After GDPR, Europe is now ready for its next big regulatory change – the revised Payment Services Directive (PSD2) – which will take effect from 31st December 2020 onwards. What will be the impact of PSD2 on subscription businesses?
Europe is at the forefront of data protection across the globe. While companies are still getting used to the General Data Protection Regulation (GDPR)
, another new regulation is now ready to make its presence felt in the region. Known as the revised Payment Services Directive or PSD2, the law will now come into force on 31st December 2020 after the earlier 14th September 2019 deadline was postponed by several nations due to difficulties in meeting the requirements on time.
According to reports
, the complexity of the process led to the delay to ensure that the rules are applied uniformly across Europe. Many retailers, in particular, were not ready to comply with the original deadline and they will now get a full year to migrate smoothly towards the new form of authentication.
One of the key aims of PSD2 is to reduce fraud and increase security by introducing two-factor authentication (2FA) for payments. The law mandates companies to support ‘Strong Customer Authentication’ (SCA)
which means that banks can reject payments that do not verify the identity of the purchaser. Along with passwords and/or PINs, financial institutions will be required to support a second factor such as text message, security token or biometric identification.
The regulation will put pressure on e-commerce and other subscription businesses to come up with innovative ways to achieve 2FA compliance with minimum disruption to the customer experience.
Subscription Business and PSD2
PSD2 will apply to any business accepting online payments from their customers. Naturally, this means it will apply to subscription businesses too. PSD2 will mean verifying a subscriber’s identity when they subscribe to a product or service online. As per the Financial Conduct Authority in the UK
, PSD2 will apply to the initial purchase when subscribers set up a Continuous Payment Authority (CPA)
– the authorisation for businesses to charge a customer’s credit card on a recurring basis. While the approach taken by other EU regulators is not yet clear, it is likely that they may follow a similar path and businesses will be required to authenticate customers only during the initial purchase.
Subscription businesses that take card payments will have to make their new subscribers go through additional authentication after PSD2 comes into effect. It will also apply to subscription businesses that offer ad-hoc/one-time purchases too.
The Impact of PSD2 on Subscription Businesses
While PSD2 may introduce a little bit of friction into the payments process which may potentially impact conversions, the larger objective of fraud reduction will be a net positive for the subscription industry in the long run. Subscription businesses now need to think about bundling their services and designing the customer subscription journey in such a fashion that they can reduce the number of independent purchases and stay PSD2 compliant. For example, by moving to an account-based model where customers set up one recurring billing
agreement and then can add multiple products and services to that account.
According to the European Commission

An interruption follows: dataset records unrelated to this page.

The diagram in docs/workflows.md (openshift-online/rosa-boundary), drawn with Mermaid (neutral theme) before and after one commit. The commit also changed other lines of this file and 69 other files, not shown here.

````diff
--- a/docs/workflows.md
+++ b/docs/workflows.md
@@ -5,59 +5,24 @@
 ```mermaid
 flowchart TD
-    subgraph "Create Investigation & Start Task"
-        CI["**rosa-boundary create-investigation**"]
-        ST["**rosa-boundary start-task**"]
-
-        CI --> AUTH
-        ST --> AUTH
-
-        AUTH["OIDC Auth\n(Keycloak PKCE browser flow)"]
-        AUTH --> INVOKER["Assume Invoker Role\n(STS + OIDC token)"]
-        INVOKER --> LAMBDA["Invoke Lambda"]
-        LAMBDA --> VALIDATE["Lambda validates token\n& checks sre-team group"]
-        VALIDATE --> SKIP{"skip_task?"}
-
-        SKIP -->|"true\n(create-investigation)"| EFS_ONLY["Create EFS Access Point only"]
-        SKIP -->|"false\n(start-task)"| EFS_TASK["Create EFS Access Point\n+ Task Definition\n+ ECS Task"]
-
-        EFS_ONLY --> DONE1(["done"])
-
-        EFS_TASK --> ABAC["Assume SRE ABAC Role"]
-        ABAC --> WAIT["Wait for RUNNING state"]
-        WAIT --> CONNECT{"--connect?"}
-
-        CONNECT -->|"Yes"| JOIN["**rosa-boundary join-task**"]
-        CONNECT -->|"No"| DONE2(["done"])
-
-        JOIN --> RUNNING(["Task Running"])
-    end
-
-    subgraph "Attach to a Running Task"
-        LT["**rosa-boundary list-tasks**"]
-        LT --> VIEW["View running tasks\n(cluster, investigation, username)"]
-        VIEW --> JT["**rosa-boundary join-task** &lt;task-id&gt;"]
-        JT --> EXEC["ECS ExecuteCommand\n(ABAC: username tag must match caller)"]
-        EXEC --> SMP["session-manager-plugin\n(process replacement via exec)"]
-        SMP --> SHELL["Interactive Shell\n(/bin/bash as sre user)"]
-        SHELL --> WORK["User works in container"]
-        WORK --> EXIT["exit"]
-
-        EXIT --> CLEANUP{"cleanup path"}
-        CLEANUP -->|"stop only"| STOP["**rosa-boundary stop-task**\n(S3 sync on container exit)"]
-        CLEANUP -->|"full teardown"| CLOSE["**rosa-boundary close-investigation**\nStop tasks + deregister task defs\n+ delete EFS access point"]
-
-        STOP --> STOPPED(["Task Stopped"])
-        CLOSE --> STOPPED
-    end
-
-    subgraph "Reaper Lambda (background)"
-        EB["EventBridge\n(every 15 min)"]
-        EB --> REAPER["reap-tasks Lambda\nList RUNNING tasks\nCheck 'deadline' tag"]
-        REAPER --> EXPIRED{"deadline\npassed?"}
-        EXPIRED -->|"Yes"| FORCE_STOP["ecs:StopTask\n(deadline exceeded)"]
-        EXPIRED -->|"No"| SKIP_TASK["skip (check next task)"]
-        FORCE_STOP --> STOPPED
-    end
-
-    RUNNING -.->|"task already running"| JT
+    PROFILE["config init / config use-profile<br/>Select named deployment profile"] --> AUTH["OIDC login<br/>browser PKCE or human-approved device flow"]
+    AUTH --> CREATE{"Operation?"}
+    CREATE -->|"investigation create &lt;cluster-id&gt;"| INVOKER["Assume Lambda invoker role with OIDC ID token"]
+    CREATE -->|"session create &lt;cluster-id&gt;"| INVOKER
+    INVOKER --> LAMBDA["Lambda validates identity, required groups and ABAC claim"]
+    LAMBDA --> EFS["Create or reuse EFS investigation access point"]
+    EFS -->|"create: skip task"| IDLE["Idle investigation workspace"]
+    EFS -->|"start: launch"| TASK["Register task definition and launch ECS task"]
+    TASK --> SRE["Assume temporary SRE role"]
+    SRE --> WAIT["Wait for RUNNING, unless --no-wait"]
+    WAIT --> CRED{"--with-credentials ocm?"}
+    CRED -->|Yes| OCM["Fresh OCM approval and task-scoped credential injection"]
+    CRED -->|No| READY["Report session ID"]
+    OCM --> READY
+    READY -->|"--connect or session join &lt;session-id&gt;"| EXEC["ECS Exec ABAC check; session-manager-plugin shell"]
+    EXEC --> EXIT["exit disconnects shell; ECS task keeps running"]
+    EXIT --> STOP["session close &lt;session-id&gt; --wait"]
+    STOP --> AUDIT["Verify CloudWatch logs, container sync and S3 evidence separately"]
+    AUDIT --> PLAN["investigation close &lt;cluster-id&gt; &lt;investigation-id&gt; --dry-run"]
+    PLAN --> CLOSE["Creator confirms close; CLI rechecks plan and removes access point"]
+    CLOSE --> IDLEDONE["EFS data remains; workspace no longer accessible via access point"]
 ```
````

, it wants to develop the larger e-commerce industry by building consumer trust while reducing fraud affecting online payments, which are subject to higher risks. This requires businesses to adapt their IT systems and business models to ensure that they are more secure. PSD2 will certainly go a long way in enhancing customer trust in subscription businesses, and that is never a bad thing!
Blog updated on 29th October 2019 to reflect the latest changes to the PSD2 authentication deadline.